I’m a big fan of “The Good Wife” and the other day was watching a episode in which a key character was discussing his political campaign with his campaign manager and pollster. In an attempt to increase his youth support, the team decides to utilize the candidate’s previous jail term to appeal to this market. The candidate is concerned that the message will turn off more conservative voters, but the pollster reassures him that it can be handled through online and social media and won’t even be seen by the other groups. It is, in his words, “a dog whistle”, only heard by those for whom it’s intended.

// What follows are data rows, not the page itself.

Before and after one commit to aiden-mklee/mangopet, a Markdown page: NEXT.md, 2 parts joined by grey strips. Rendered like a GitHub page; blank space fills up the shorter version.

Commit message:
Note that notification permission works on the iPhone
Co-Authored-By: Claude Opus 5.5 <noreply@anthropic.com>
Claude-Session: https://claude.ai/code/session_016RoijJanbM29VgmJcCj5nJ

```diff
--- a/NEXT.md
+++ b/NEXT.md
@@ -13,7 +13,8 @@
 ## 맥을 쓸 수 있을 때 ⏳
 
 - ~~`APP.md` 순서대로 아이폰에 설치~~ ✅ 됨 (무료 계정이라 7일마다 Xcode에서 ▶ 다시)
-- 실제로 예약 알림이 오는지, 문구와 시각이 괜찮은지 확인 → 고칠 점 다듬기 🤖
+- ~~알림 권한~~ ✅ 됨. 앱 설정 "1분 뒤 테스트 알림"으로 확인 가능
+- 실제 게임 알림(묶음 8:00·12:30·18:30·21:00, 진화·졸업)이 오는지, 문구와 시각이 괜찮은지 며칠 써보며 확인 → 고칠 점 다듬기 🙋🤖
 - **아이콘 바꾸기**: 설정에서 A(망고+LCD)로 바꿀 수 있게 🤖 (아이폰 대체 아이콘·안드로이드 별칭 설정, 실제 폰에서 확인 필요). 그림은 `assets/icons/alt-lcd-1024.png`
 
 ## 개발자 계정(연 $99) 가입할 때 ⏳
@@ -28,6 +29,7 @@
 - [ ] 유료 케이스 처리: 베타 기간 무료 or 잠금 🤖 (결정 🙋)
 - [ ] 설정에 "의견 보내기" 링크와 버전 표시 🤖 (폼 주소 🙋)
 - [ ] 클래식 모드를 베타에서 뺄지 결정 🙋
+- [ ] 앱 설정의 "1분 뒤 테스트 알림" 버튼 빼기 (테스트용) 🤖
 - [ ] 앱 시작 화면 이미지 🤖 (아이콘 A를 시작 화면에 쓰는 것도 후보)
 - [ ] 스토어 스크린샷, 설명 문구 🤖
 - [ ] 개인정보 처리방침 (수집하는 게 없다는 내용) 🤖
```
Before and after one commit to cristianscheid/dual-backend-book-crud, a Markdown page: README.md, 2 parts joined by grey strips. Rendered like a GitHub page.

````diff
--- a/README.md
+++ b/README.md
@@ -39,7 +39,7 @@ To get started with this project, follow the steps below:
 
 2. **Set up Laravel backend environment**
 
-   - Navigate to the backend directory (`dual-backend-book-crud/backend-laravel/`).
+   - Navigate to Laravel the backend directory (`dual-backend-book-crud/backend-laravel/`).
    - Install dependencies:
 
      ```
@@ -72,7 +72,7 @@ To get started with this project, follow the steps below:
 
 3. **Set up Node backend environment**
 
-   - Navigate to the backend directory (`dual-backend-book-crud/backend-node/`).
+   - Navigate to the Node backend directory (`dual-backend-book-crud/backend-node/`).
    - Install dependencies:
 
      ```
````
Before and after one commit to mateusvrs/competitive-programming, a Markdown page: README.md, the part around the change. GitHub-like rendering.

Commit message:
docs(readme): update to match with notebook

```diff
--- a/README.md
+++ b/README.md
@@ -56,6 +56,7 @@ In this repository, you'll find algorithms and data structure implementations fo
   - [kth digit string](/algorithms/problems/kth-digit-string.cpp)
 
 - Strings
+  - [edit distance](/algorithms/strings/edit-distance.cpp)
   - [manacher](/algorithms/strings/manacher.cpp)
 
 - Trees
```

Because I do audience segmentation research, I see lots of situations in which the “dog whistle” approach is the right one for a particular message and a particular audience. One audience loves spicy food — another hates it — but both love your Mexican restaurant. Once audience is very religious — another just wants a good education close to home — but both are considering your faith-based college. In many of these cases, trying to be “all things to all people” only serves to make some audiences sure that you’re not for them. Why risk it when technologies such as email segmentation and social media allow us to target our messages with such specificity?
Of course, using the dog whistle technique requires some work. You can’t just decide that one groups likes says toMAto, the other says toMAHto, and that for each the difference is highly relevant to their purchase decision. Attitudinal audience segmentation research is the only way I’ve seen to get to this insight — it defines audiences based on what’s both highly relevant to each, and different between them. Armed with this information the dog whistle opportunities become clear.
Your audience is waiting for your call — are you ready to blow?